What you will do:
Your task is to print all of the data word for word.

(Stored data entries)
══════════════════════════════
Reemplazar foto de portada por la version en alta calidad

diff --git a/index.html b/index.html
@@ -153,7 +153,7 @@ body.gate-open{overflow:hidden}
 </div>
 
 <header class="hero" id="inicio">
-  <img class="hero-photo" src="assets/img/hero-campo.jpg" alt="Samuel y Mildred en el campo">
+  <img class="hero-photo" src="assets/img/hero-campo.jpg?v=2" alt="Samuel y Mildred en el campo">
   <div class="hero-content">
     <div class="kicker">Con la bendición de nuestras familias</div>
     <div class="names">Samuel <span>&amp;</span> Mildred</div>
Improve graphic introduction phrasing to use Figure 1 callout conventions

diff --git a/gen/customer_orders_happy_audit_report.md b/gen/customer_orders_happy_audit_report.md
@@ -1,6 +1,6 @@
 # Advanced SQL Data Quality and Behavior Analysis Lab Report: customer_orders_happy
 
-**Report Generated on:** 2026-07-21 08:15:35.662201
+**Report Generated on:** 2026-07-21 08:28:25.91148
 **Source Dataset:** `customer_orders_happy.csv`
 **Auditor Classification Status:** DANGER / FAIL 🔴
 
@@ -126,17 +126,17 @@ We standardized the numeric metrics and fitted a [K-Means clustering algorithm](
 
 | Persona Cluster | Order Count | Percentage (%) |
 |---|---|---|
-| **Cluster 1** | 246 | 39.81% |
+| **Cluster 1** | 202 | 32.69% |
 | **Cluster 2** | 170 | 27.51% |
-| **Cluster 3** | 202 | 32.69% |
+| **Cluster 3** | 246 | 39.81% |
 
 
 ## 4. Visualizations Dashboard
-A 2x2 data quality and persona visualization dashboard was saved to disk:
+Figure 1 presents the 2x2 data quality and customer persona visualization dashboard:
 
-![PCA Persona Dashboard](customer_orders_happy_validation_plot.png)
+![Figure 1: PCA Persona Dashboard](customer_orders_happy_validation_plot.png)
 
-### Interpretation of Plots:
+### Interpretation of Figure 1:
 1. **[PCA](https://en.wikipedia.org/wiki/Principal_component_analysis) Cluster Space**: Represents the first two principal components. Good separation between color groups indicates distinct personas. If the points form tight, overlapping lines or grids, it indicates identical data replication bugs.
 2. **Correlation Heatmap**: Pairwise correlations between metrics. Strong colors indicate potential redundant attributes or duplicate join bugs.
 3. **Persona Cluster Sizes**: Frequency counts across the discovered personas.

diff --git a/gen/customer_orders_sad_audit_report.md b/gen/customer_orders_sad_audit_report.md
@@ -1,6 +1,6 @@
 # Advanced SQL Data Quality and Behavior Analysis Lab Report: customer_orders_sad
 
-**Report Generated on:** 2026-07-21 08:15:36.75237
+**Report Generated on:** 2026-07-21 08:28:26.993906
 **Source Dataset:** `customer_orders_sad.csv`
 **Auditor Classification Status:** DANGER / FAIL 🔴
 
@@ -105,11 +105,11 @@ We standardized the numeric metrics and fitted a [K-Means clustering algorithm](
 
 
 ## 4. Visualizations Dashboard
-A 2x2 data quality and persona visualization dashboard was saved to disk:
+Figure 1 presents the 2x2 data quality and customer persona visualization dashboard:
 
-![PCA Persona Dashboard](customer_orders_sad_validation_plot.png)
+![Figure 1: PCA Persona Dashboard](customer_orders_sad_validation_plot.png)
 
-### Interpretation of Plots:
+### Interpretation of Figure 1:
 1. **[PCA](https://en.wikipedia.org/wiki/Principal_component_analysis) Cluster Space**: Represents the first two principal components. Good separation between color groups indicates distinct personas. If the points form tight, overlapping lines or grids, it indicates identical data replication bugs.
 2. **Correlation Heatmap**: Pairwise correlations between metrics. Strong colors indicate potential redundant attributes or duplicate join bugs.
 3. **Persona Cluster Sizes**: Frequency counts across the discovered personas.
══════════════════════════════
Answer box:
Reemplazar foto de portada por la version en alta calidad

diff --git a/index.html b/index.html
@@ -153,7 +153,7 @@ body.gate-open{overflow:hidden}
 </div>
 
 <header class="hero" id="inicio">
-  <img class="hero-photo" src="assets/img/hero-campo.jpg" alt="Samuel y Mildred en el campo">
+  <img class="hero-photo" src="assets/img/hero-campo.jpg?v=2" alt="Samuel y Mildred en el campo">
   <div class="hero-content">
     <div class="kicker">Con la bendición de nuestras familias</div>
     <div class="names">Samuel <span>&amp;</span> Mildred</div>
Improve graphic introduction phrasing to use Figure 1 callout conventions

diff --git a/gen/customer_orders_happy_audit_report.md b/gen/customer_orders_happy_audit_report.md
@@ -1,6 +1,6 @@
 # Advanced SQL Data Quality and Behavior Analysis Lab Report: customer_orders_happy
 
-**Report Generated on:** 2026-07-21 08:15:35.662201
+**Report Generated on:** 2026-07-21 08:28:25.91148
 **Source Dataset:** `customer_orders_happy.csv`
 **Auditor Classification Status:** DANGER / FAIL 🔴
 
@@ -126,17 +126,17 @@ We standardized the numeric metrics and fitted a [K-Means clustering algorithm](
 
 | Persona Cluster | Order Count | Percentage (%) |
 |---|---|---|
-| **Cluster 1** | 246 | 39.81% |
+| **Cluster 1** | 202 | 32.69% |
 | **Cluster 2** | 170 | 27.51% |
-| **Cluster 3** | 202 | 32.69% |
+| **Cluster 3** | 246 | 39.81% |
 
 
 ## 4. Visualizations Dashboard
-A 2x2 data quality and persona visualization dashboard was saved to disk:
+Figure 1 presents the 2x2 data quality and customer persona visualization dashboard:
 
-![PCA Persona Dashboard](customer_orders_happy_validation_plot.png)
+![Figure 1: PCA Persona Dashboard](customer_orders_happy_validation_plot.png)
 
-### Interpretation of Plots:
+### Interpretation of Figure 1:
 1. **[PCA](https://en.wikipedia.org/wiki/Principal_component_analysis) Cluster Space**: Represents the first two principal components. Good separation between color groups indicates distinct personas. If the points form tight, overlapping lines or grids, it indicates identical data replication bugs.
 2. **Correlation Heatmap**: Pairwise correlations between metrics. Strong colors indicate potential redundant attributes or duplicate join bugs.
 3. **Persona Cluster Sizes**: Frequency counts across the discovered personas.

diff --git a/gen/customer_orders_sad_audit_report.md b/gen/customer_orders_sad_audit_report.md
@@ -1,6 +1,6 @@
 # Advanced SQL Data Quality and Behavior Analysis Lab Report: customer_orders_sad
 
-**Report Generated on:** 2026-07-21 08:15:36.75237
+**Report Generated on:** 2026-07-21 08:28:26.993906
 **Source Dataset:** `customer_orders_sad.csv`
 **Auditor Classification Status:** DANGER / FAIL 🔴
 
@@ -105,11 +105,11 @@ We standardized the numeric metrics and fitted a [K-Means clustering algorithm](
 
 
 ## 4. Visualizations Dashboard
-A 2x2 data quality and persona visualization dashboard was saved to disk:
+Figure 1 presents the 2x2 data quality and customer persona visualization dashboard:
 
-![PCA Persona Dashboard](customer_orders_sad_validation_plot.png)
+![Figure 1: PCA Persona Dashboard](customer_orders_sad_validation_plot.png)
 
-### Interpretation of Plots:
+### Interpretation of Figure 1:
 1. **[PCA](https://en.wikipedia.org/wiki/Principal_component_analysis) Cluster Space**: Represents the first two principal components. Good separation between color groups indicates distinct personas. If the points form tight, overlapping lines or grids, it indicates identical data replication bugs.
 2. **Correlation Heatmap**: Pairwise correlations between metrics. Strong colors indicate potential redundant attributes or duplicate join bugs.
 3. **Persona Cluster Sizes**: Frequency counts across the discovered personas.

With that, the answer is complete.